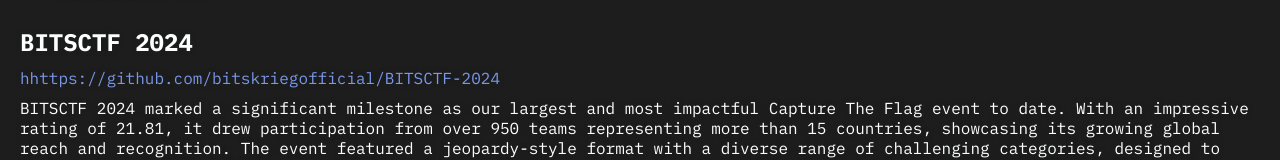
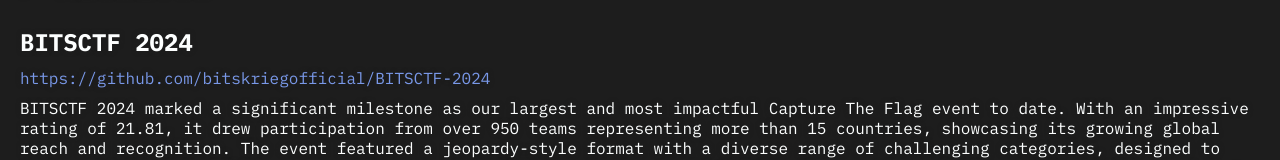
Before and after one commit to bitskriegofficial/BITSkrieg-Website, a React (Vite) app: page /archives in a window 1280 px wide. Shown: the part 151-311 px from the top of the page. Built offline with nearby package versions, Linux system fonts and the light colour scheme; a web font is replaced by a local one.

Commit message:
minor fixes

```diff
--- a/src/assets/archives.json
+++ b/src/assets/archives.json
@@ -2,7 +2,7 @@
     "archives":[
         {
             "title":"BITSCTF 2024",
-            "link":"hhttps://github.com/bitskriegofficial/BITSCTF-2024",
+            "link":"https://github.com/bitskriegofficial/BITSCTF-2024",
             "content":"BITSCTF 2024 marked a significant milestone as our largest and most impactful Capture The Flag event to date. With an impressive rating of 21.81, it drew participation from over 950 teams representing more than 15 countries, showcasing its growing global reach and recognition. The event featured a jeopardy-style format with a diverse range of challenging categories, designed to test participants’ skills across various domains. This year’s success highlights the event’s evolution and its ability to bring together a vibrant community of cybersecurity enthusiasts and professionals on a global stage."
         },
         {
--- a/src/components/AnnouncementCard.jsx
+++ b/src/components/AnnouncementCard.jsx
@@ -1,3 +1,5 @@
+import PropTypes from 'prop-types';
+
 export default function AnnouncementCard({value}){
     return (
         <div className="announcement-card">
@@ -5,3 +7,9 @@
         </div>
     )
 }
+
+AnnouncementCard.propTypes = {
+    value: PropTypes.shape({
+        content: PropTypes.string.isRequired
+    }).isRequired
+};
--- a/src/pages/About.jsx
+++ b/src/pages/About.jsx
@@ -121,7 +121,7 @@
         </h1>
         <h2>Contact us</h2>
         <p>
-          We value your interest in BITSKrieg and are always open to new
+          We value your interest in BITSkrieg and are always open to new
           opportunities for collaboration and partnership.
         </p>
         <p>
```
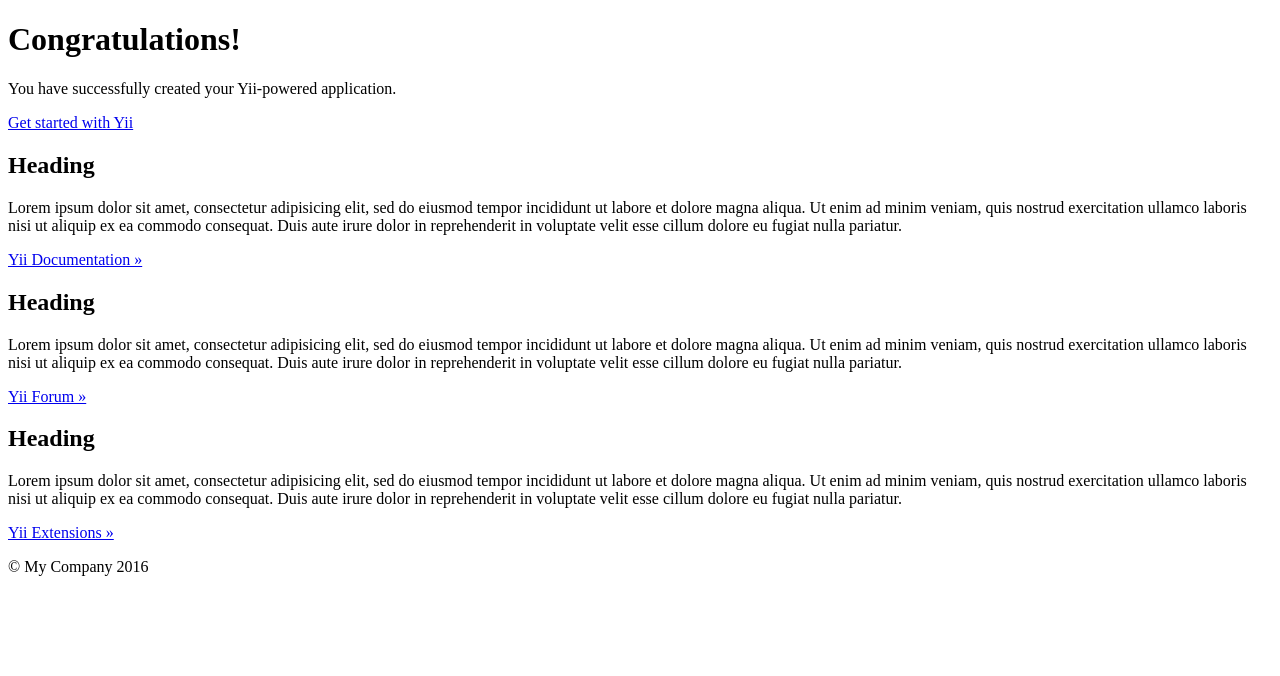
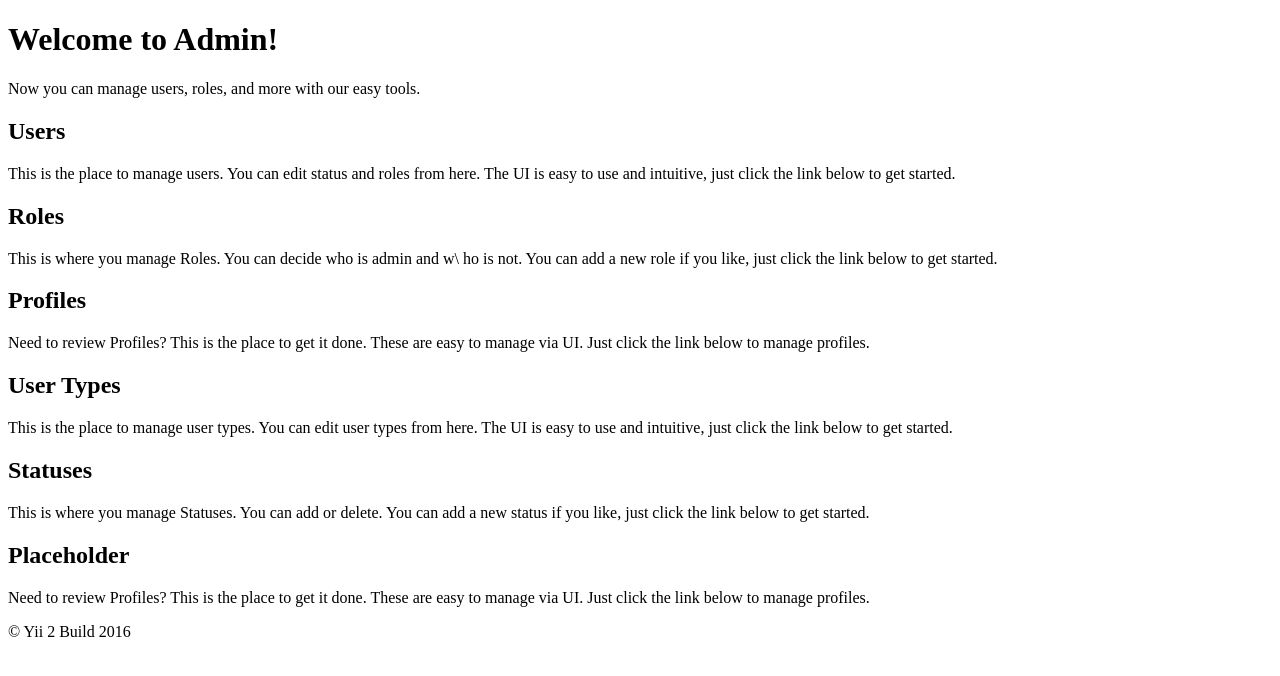
Before and after one commit to zomboo/yii2build, a Yii app: template backend/views/site/index.php in a window 1280 px wide. Shown: the top 676 px of the page. Run offline with PHP 8.4 and a stand-in for Yii, Linux system fonts and the light colour scheme; the template is opened without the code that fills it, so the values that code supplies are empty; some libraries are stand-ins or nearby versions.

Commit message:
20160316

```diff
--- a/backend/views/layouts/main.php
+++ b/backend/views/layouts/main.php
@@ -1,79 +1,87 @@
 <?php
-
-/* @var $this \yii\web\View */
-/* @var $content string */
-
 use backend\assets\AppAsset;
 use yii\helpers\Html;
 use yii\bootstrap\Nav;
 use yii\bootstrap\NavBar;
 use yii\widgets\Breadcrumbs;
-use common\widgets\Alert;
-
-AppAsset::register($this);
+use common\models\ValueHelpers;
+use backend\assets\FontAwesomeAsset;
+/**
+* @var \yii\web\View $this
+* @var string $content
+*/
+AppAsset:: register( $this);
+FontAwesomeAsset:: register( $this);
 ?>
-<?php $this->beginPage() ?>
+<?php $this-> beginPage() ?>
 <!DOCTYPE html>
-<html lang="<?= Yii::$app->language ?>">
+<html lang=" <?= Yii :: $app-> language ?> ">
 <head>
-    <meta charset="<?= Yii::$app->charset ?>">
-    <meta name="viewport" content="width=device-width, initial-scale=1">
-    <?= Html::csrfMetaTags() ?>
-    <title><?= Html::encode($this->title) ?></title>
-    <?php $this->head() ?>
+<meta charset=" <?= Yii :: $app-> charset ?> "/>
+<meta name="viewport"
+content="width=device-width,initial-scale=1">
+<?= Html :: csrfMetaTags() ?>
+<title> <?= Html :: encode( $this-> title) ?> </title>
+<?php $this-> head() ?>
 </head>
 <body>
-<?php $this->beginBody() ?>
-
+<?php $this-> beginBody() ?>
 <div class="wrap">
 <?php
-    NavBar::begin([
-        'brandLabel' => 'My Company',
-        'brandUrl' => Yii::$app->homeUrl,
+$is_admin = ValueHelpers:: getRoleValue( 'Admin' );
+if ( ! Yii :: $app-> user-> isGuest){
+NavBar:: begin([
+        'brandLabel' => 'Yii 2 Build <i class="fa fa-plug"></i> Admin' ,
+        'brandUrl' => Yii :: $app-> homeUrl ,
         'options' => [
-            'class' => 'navbar-inverse navbar-fixed-top',
+        'class' => 'navbar-inverse navbar-fixed-top' ,
         ],
    ]);
+} else {
+    NavBar:: begin([
+        'brandLabel' => 'Yii 2 Build <i class="fa fa-plug"></i>' ,
+        'brandUrl' => Yii :: $app-> homeUrl ,
+        'options' => [
+        'class' => 'navbar-inverse navbar-fixed-top' ,
+        ],
+    ]);
+}
 $menuItems = [
-        ['label' => 'Home', 'url' => ['/site/index']],
+[ 'label' => 'Home' , 'url' => [ '/site/index' ]],
 ];
-    if (Yii::$app->user->isGuest) {
-        $menuItems[] = ['label' => 'Login', 'url' => ['/site/login']];
+
+if ( ! Yii :: $app-> user-> isGuest && Yii :: $app-> user-> identity-> role_id >= $is_admin) {
+$menuItems[] = [ 'label' => 'Users' , 'url' => [ 'user/index' ]];
+$menuItems[] = [ 'label' => 'Profiles' , 'url' => [ 'profile/index' ]];
+$menuItems[] = [ 'label' => 'Roles' , 'url' => [ '/role/index' ]];
+$menuItems[] = [ 'label' => 'User Types' , 'url' => [ '/user-type/index' ]];
+$menuItems[] = [ 'label' => 'Statuses' , 'url' => [ '/status/index' ]];
+}
+if (Yii :: $app-> user-> isGuest) {
+$menuItems[] = [ 'label' => 'Login' , 'url' => [ '/site/login' ]];
 } else {
-        $menuItems[] = '<li>'
-            . Html::beginForm(['/site/logout'], 'post')
-            . Html::submitButton(
-                'Logout (' . Yii::$app->user->identity->username . ')',
-                ['class' => 'btn btn-link']
-            )
-            . Html::endForm()
-            . '</li>';
+$menuItems[] = [ 'label' =>
+'Logout (' . Yii :: $app-> user-> identity-> username . ')' ,
+'url' => [ '/site/logout' ]];
 }
-    echo Nav::widget([
-        'options' => ['class' => 'navbar-nav navbar-right'],
+echo Nav:: widget([
+'options' => [ 'class' => 'navbar-nav navbar-right' ],
 'items' => $menuItems,
 ]);
-    NavBar::end();
+NavBar:: end();
 ?>
-
 <div class="container">
-        <?= Breadcrumbs::widget([
-            'links' => isset($this->params['breadcrumbs']) ? $this->params['breadcrumbs'] : [],
-        ]) ?>
-        <?= Alert::widget() ?>
+<?= Breadcrumbs:: widget(['links' => isset( $this-> params[ 'breadcrumbs' ]) ?$this-> params[ 'breadcrumbs' ] : [],]) ?>
 <?= $content ?>
 </div>
 </div>
-
 <footer class="footer">
 <div class="container">
-        <p class="pull-left">&copy; My Company <?= date('Y') ?></p>
-
-        <p class="pull-right"><?= Yii::powered() ?></p>
+<p class="pull-left">&copy; Yii 2 Build <?= date( 'Y' ) ?> </p>
+<p class="pull-right"> <?= Yii :: powered() ?> </p>
 </div>
 </footer>
-
-<?php $this->endBody() ?>
+<?php $this-> endBody() ?>
 </body>
 </html>
-<?php $this->endPage() ?>
+<?php $this-> endPage() ?>
--- a/backend/views/site/index.php
+++ b/backend/views/site/index.php
@@ -1,53 +1,136 @@
 <?php
-
-/* @var $this yii\web\View */
-
-$this->title = 'My Yii Application';
+use yii\helpers\Html;
+use common\models\ValueHelpers;
+/**
+* @var yii\web\View $this
+*/
+$this-> title = 'Admin Yii 2 Build' ;
+$is_admin = ValueHelpers:: getRoleValue( 'Admin' );
 ?>
 <div class="site-index">
-
 <div class="jumbotron">
-        <h1>Congratulations!</h1>
-
-        <p class="lead">You have successfully created your Yii-powered application.</p>
-
-        <p><a class="btn btn-lg btn-success" href="http://www.yiiframework.com">Get started with Yii</a></p>
+<h1>Welcome to Admin!</h1>
+<p class="lead">
+Now you can manage users, roles, and more with
+our easy tools.
+</p>
+<p>
+<?php
+if ( ! Yii :: $app-> user-> isGuest
+&&
+Yii :: $app-> user-> identity-> role_id >=
+$is_admin) {
+echo Html :: a( 'Manage Users' , [ 'user/index' ],
+[ 'class' => 'btn btn-lg btn-success' ]);
+}
+?>
+</p>
 </div>
-
 <div class="body-content">
-
 <div class="row">
 <div class="col-lg-4">
-                <h2>Heading</h2>
-
-                <p>Lorem ipsum dolor sit amet, consectetur adipisicing elit, sed do eiusmod tempor incididunt ut labore et
-                    dolore magna aliqua. Ut enim ad minim veniam, quis nostrud exercitation ullamco laboris nisi ut aliquip
-                    ex ea commodo consequat. Duis aute irure dolor in reprehenderit in voluptate velit esse cillum dolore eu
-                    fugiat nulla pariatur.</p>
-
-                <p><a class="btn btn-default" href="http://www.yiiframework.com/doc/">Yii Documentation &raquo;</a></p>
+<h2>Users</h2>
+<p>
+This is the place to manage users. You can edit status and roles from here.
+The UI is easy to use and intuitive, just click the link below to get started.
+</p>
+<p>
+<?php
+if ( ! Yii :: $app-> user-> isGuest
+&& Yii :: $app-> user-> identity-> role_id >= $is_admin) {
+echo Html :: a( 'Manage Users' , [ 'user/index' ],
+[ 'class' => 'btn btn-default' ]);
+}
+?>
+</p>
 </div>
 <div class="col-lg-4">
-                <h2>Heading</h2>
-
-                <p>Lorem ipsum dolor sit amet, consectetur adipisicing elit, sed do eiusmod tempor incididunt ut labore et
-                    dolore magna aliqua. Ut enim ad minim veniam, quis nostrud exercitation ullamco laboris nisi ut aliquip
-                    ex ea commodo consequat. Duis aute irure dolor in reprehenderit in voluptate velit esse cillum dolore eu
-                    fugiat nulla pariatur.</p>
-
-                <p><a class="btn btn-default" href="http://www.yiiframework.com/forum/">Yii Forum &raquo;</a></p>
+<h2>Roles</h2>
+<p>
+This is where you manage Roles. You can decide who is admin and w\
+ho is not. You can
+add a new role if you like, just click the link below to get started.
+</p>
+<p>
+<?php
+if ( ! Yii :: $app-> user-> isGuest
+&& Yii :: $app-> user-> identity-> role_id >= $is_admin) {
+echo Html :: a( 'Manage Roles' , [ 'role/index' ],
+[ 'class' => 'btn btn-default' ]);
+}
+?>
+</p>
 </div>
 <div class="col-lg-4">
-                <h2>Heading</h2>
-
-                <p>Lorem ipsum dolor sit amet, consectetur adipisicing elit, sed do eiusmod tempor incididunt ut labore et
-                    dolore magna aliqua. Ut enim ad minim veniam, quis nostrud exercitation ullamco laboris nisi ut aliquip
-                    ex ea commodo consequat. Duis aute irure dolor in reprehenderit in voluptate velit esse cillum dolore eu
-                    fugiat nulla pariatur.</p>
-
-                <p><a class="btn btn-default" href="http://www.yiiframework.com/extensions/">Yii Extensions &raquo;</a></p>
+<h2>Profiles</h2>
+<p>
+Need to review Profiles? This is the place to get it done.
+These are easy to manage via UI. Just click the link below to manage profiles.
+</p>
+<p>
+<?php
+if ( ! Yii :: $app-> user-> isGuest
+&& Yii :: $app-> user-> identity-> role_id >= $is_admin) {
+echo Html :: a( 'Manage Profiles' , [ 'profile/index' ],
+[ 'class' => 'btn btn-default' ]);
+}
+?>
+</p>
 </div>
 </div>
+<div class="row">
+<div class="col-lg-4">
+<h2>User Types</h2>
+<p>
+This is the place to manage user types. You can edit user
+types from here. The UI is easy to use and intuitive, just
+click the link below to get started.
+</p>
+<p>
+<?php
+if ( ! Yii :: $app-> user-> isGuest
+&& Yii :: $app-> user-> identity-> role_id >= $is_admin) {
+echo Html :: a( 'Manage User Types' , [ 'user-type/index' ],
+[ 'class' => 'btn btn-default' ]);
+}
+?>
+</p>
+</div>
+<div class="col-lg-4">
+<h2>Statuses</h2>
+<p>
+This is where you manage Statuses. You can add or delete.
+You can add a new status if you like, just click the link
+below to get started.
+</p>
+<p>
+<?php
+if ( ! Yii :: $app-> user-> isGuest
+&& Yii :: $app-> user-> identity-> role_id >= $is_admin) {
+echo Html :: a( 'Manage Statuses' , [ 'status/index' ],
+[ 'class' => 'btn btn-default' ]);
+}
+?>
+</p>
+</div>
+<div class="col-lg-4">
+<h2>Placeholder</h2>
+<p>
+Need to review Profiles? This is the place to get it done.
+These are easy to manage via UI. Just click the link below
+to manage profiles.
 
+</p>
+<p>
+<?php
+if ( ! Yii :: $app-> user-> isGuest
+&& Yii :: $app-> user-> identity-> role_id >= $is_admin) {
+echo Html :: a( 'Manage Profiles' , [ 'profile/index' ],
+[ 'class' => 'btn btn-default' ]);
+}
+?>
+</p>
 </div>
 </div>
+</div>
+</div>
--- a/frontend/models/PasswordResetRequestForm.php
+++ b/frontend/models/PasswordResetRequestForm.php
@@ -23,7 +23,7 @@
             ['email', 'email'],
             ['email', 'exist',
                 'targetClass' => '\common\models\User',
-                'filter' => ['status' => User::STATUS_ACTIVE],
+                'filter' => ['status_id' => User::STATUS_ACTIVE],
                 'message' => 'There is no user with such email.'
             ],
         ];
@@ -38,7 +38,7 @@
     {
         /* @var $user User */
         $user = User::findOne([
-            'status' => User::STATUS_ACTIVE,
+            'status_id' => User::STATUS_ACTIVE,
             'email' => $this->email,
         ]);
 
--- a/frontend/views/layouts/main.php
+++ b/frontend/views/layouts/main.php
@@ -9,8 +9,10 @@
 use yii\widgets\Breadcrumbs;
 use frontend\assets\AppAsset;
 use common\widgets\Alert;
+use frontend\assets\FontAwesomeAsset;
 
 AppAsset::register($this);
+FontAwesomeAsset::register($this);
 ?>
 <?php $this->beginPage() ?>
 <!DOCTYPE html>
@@ -28,7 +30,7 @@
 <div class="wrap">
     <?php
     NavBar::begin([
-        'brandLabel' => 'My Company',
+        'brandLabel' => 'My Company <i class="fa fa-plug"></i>',
         'brandUrl' => Yii::$app->homeUrl,
         'options' => [
             'class' => 'navbar-inverse navbar-fixed-top',
@@ -39,6 +41,7 @@
         ['label' => 'About', 'url' => ['/site/about']],
         ['label' => 'Contact', 'url' => ['/site/contact']],
     ];
+
     if (Yii::$app->user->isGuest) {
         $menuItems[] = ['label' => 'Signup', 'url' => ['/site/signup']];
         $menuItems[] = ['label' => 'Login', 'url' => ['/site/login']];
@@ -51,6 +54,7 @@
             )
             . Html::endForm()
             . '</li>';
+        $menuItems[] = [ 'label' => 'Profile' , 'url' => [ '/profile/view' ]];
     }
     echo Nav::widget([
         'options' => ['class' => 'navbar-nav navbar-right'],
--- a/frontend/views/site/index.php
+++ b/frontend/views/site/index.php
@@ -7,7 +7,7 @@
 <div class="site-index">
 
     <div class="jumbotron">
-        <h1>Congratulations!</h1>
+        <h1>Congratulations!<i class="fa fa-plug"></i></h1>
 
         <p class="lead">You have successfully created your Yii-powered application.</p>
 
```
Also changed, not shown: backend/controllers/SiteController.php (+39 -3 lines), common/models/LoginForm.php (+23 -3 lines), common/models/User.php (+165 -0 lines), composer.json (+12 -3 lines), 1 other file. Lines whose indentation alone changed are shown as unchanged.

━━━━

§ **Assignment**: Sift the material for lines that include the word "device", and copy each one.

§ **Answer space**:
-    <meta name="viewport" content="width=device-width, initial-scale=1">
+content="width=device-width,initial-scale=1">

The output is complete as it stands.